[Stored items from a collection]
———
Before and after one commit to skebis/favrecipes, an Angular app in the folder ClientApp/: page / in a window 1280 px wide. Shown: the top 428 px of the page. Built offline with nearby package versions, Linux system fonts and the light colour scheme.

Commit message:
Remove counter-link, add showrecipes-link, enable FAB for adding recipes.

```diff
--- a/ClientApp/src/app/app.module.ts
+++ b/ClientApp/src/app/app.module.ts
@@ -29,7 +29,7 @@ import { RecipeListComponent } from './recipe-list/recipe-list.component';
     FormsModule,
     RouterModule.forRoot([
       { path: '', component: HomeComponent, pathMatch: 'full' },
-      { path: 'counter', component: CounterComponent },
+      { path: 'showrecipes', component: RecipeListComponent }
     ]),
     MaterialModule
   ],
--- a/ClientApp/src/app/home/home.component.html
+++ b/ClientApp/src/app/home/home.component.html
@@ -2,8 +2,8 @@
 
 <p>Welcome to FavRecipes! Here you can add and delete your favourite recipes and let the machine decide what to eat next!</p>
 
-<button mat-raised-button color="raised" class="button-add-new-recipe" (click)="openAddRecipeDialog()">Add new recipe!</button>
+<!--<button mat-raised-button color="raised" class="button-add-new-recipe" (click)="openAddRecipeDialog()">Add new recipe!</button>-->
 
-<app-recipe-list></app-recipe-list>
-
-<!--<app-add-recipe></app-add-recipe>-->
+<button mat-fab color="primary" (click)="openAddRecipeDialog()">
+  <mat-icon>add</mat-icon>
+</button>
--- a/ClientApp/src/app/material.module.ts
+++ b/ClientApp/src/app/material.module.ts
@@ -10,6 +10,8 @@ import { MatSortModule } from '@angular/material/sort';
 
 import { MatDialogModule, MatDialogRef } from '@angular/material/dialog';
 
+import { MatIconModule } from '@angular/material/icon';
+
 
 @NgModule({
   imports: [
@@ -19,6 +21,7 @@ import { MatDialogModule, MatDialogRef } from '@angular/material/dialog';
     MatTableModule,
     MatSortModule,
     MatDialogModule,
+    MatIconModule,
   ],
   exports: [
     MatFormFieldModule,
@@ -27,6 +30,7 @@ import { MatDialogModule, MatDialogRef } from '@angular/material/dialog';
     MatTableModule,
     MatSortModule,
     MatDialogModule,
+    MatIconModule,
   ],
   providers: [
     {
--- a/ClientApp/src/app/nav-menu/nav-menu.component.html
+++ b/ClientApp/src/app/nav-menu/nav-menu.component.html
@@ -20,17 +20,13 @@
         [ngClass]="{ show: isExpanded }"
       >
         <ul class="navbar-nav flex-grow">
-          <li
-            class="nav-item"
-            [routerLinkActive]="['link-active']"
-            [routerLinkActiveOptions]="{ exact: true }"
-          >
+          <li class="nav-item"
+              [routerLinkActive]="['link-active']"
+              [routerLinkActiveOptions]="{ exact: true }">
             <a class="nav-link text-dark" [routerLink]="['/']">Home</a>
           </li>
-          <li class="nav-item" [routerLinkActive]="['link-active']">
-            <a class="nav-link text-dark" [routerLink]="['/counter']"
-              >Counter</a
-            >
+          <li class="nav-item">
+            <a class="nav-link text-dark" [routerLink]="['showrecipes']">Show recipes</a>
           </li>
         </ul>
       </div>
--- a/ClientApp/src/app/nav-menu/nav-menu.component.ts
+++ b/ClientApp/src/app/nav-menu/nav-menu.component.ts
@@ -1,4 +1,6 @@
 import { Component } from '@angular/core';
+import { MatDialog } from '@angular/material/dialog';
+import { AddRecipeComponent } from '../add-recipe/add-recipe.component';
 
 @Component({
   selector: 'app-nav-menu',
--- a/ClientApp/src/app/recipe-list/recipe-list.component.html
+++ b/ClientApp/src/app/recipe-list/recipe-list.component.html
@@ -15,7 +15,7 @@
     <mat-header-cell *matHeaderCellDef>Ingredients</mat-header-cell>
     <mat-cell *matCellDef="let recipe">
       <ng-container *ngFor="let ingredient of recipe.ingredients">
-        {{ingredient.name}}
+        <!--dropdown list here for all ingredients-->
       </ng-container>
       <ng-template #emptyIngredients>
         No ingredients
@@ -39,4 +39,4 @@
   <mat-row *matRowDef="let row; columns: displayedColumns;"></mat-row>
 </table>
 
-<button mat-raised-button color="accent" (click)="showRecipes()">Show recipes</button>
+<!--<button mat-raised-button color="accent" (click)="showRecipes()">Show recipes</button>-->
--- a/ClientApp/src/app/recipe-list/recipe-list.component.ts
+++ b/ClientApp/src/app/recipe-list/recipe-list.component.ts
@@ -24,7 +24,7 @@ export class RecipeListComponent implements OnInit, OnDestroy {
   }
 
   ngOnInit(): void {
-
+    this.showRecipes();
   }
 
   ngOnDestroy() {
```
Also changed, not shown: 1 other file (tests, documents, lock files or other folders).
———
_THE PROBLEM_.
From the records above, pick out and copy each line holding the word "html".

_ANSWER BELOW_.
--- a/ClientApp/src/app/home/home.component.html
+++ b/ClientApp/src/app/home/home.component.html
--- a/ClientApp/src/app/nav-menu/nav-menu.component.html
+++ b/ClientApp/src/app/nav-menu/nav-menu.component.html
--- a/ClientApp/src/app/recipe-list/recipe-list.component.html
+++ b/ClientApp/src/app/recipe-list/recipe-list.component.html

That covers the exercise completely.